Guided by the 1971 National Cancer Act mandate to rapidly disseminate information about cancer research to the public and the scientific community, the NCI Office of Communications (OC) has long been committed to finding the most effective methods of communicating scientific findings. Today, OC stands as a trusted and valued resource for cancer communications strategies within NCI and among the larger cancer community. Utilizing consumer research, cutting-edge technology, and the latest information about health behavior, OC provides the highest level of expertise and services to the general public, the media, health professionals, and partner organizations.
Just as NCI's overall cancer research has served as a catalyst for the advancement of broader scientific knowledge, so too have OC's innovations greatly enriched the vitality of communication efforts across the health care continuum. Since 1975, NCI has launched many ground-breaking communications programs such as the Cancer Information Service (1-800-4-CANCER) and the Physician Data Query (PDQ). In 1995, NCI was at the forefront of the World Wide Web explosion with the establishment of CancerNet, a computer-based information service that ultimately evolved into the award-winning cancer.gov Web site. While innovative services such as CIS and online resources including cancer.gov and the NCI Cancer Bulletin are some of the more visible OC products, the success of these and other programs depends on a comprehensive, integrated, and technology-based organizational structure staffed by committed public servants.
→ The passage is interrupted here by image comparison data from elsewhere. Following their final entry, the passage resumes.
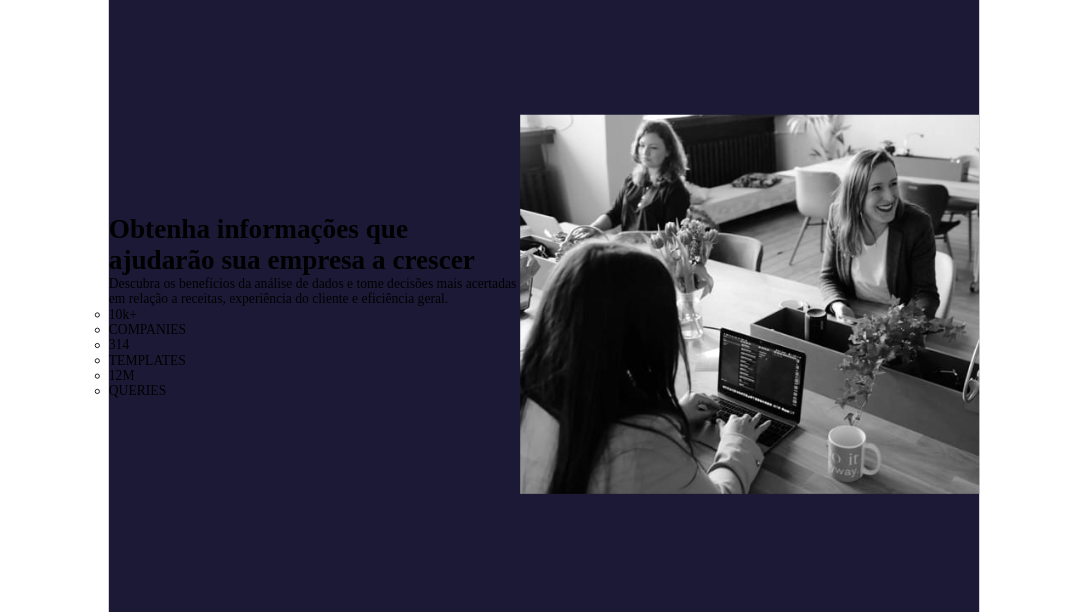
Repository: caique2512/componentes-de-estatisticas
Page: index.html
These files come from the project's save history. The page is drawn as it stood at one moment and after a run of saves; the edit follows.
The browser window is 1280 px wide. The pictures show the whole page, at 85% of full size.

Above is the page before, as saved 2026-03-03 17:04:07.

### index.html
<!DOCTYPE html>
<html lang="pt-br">
<head>
    <meta charset="UTF-8">
    <meta name="viewport" content="width=device-width, initial-scale=1.0">
    <title>Estatisticas</title>
    <link rel="stylesheet" href="src/reset.css">
    <link rel="stylesheet" href="src/estilos.css">
</head>
<body>
    <main class="conteudo">
        <div class="conteudo-principal">
            <h1>Obtenha informações que ajudarão sua empresa a crescer</h1>
            <p>Descubra os benefícios da análise de dados e tome decisões mais acertadas em relação a receitas, experiência do cliente e eficiência geral.</p>
            <ul class="estatisticas">
                <ul class="item1">
                    <li class="descricao">10k+</li>
                    <li>COMPANIES</li>
                </ul>
                <ul class="item2">
                    <li class="descricao">314</li>
                    <li>TEMPLATES</li>
                </ul>
                <ul class="item3">
                    <li class="descricao">12M</li>
                    <li>QUERIES</li>
                </ul>
            </ul>
        </div>
        <picture class="img">
            <img src="./images/image-header-desktop.jpg" alt="Mulheres no escritório">
        </picture>
    </main>
</body>
</html>

### src/estilos.css
.conteudo {
    background-color: #1C1937;
    display: flex;
    max-width: calc(100% - 20%);
    margin: 0 auto;
    height: 100vh;
    align-items: center;
}

Loaded but not shown: src/reset.css (common file)

After the next 2 saves:
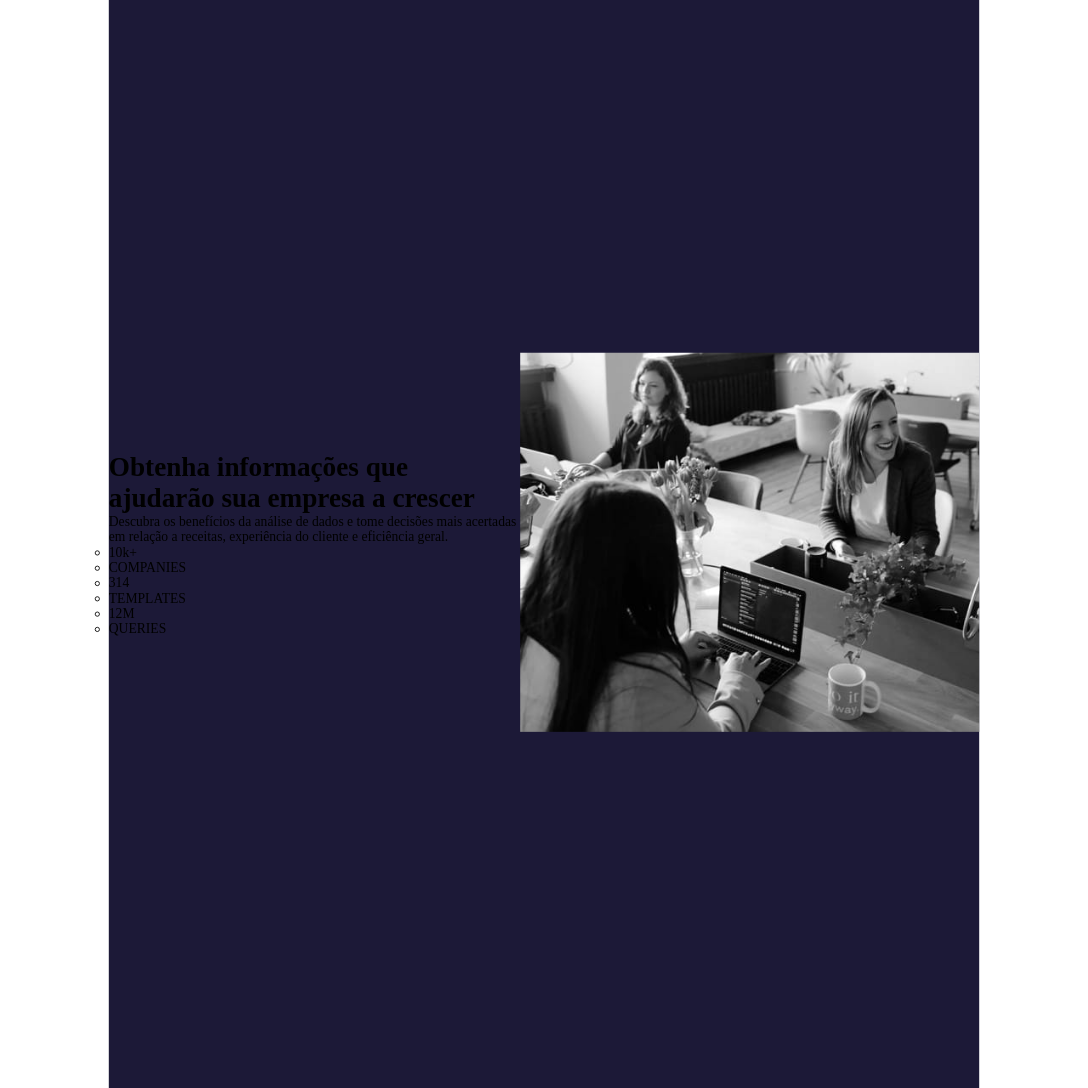
The 2 saves are shown as one change because they came seconds apart.
The last was saved 19 s later.
--- a/src/estilos.css
+++ b/src/estilos.css
@@ -3,6 +3,6 @@
     display: flex;
     max-width: calc(100% - 20%);
     margin: 0 auto;
-    height: 100vh;
+    height: 100vw;
     align-items: center;
 }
The graphic below illustrates OC's integrated approach to effective communications, harnessing its many resources to maximize efficiency and rapidly develop future advances in communications technology.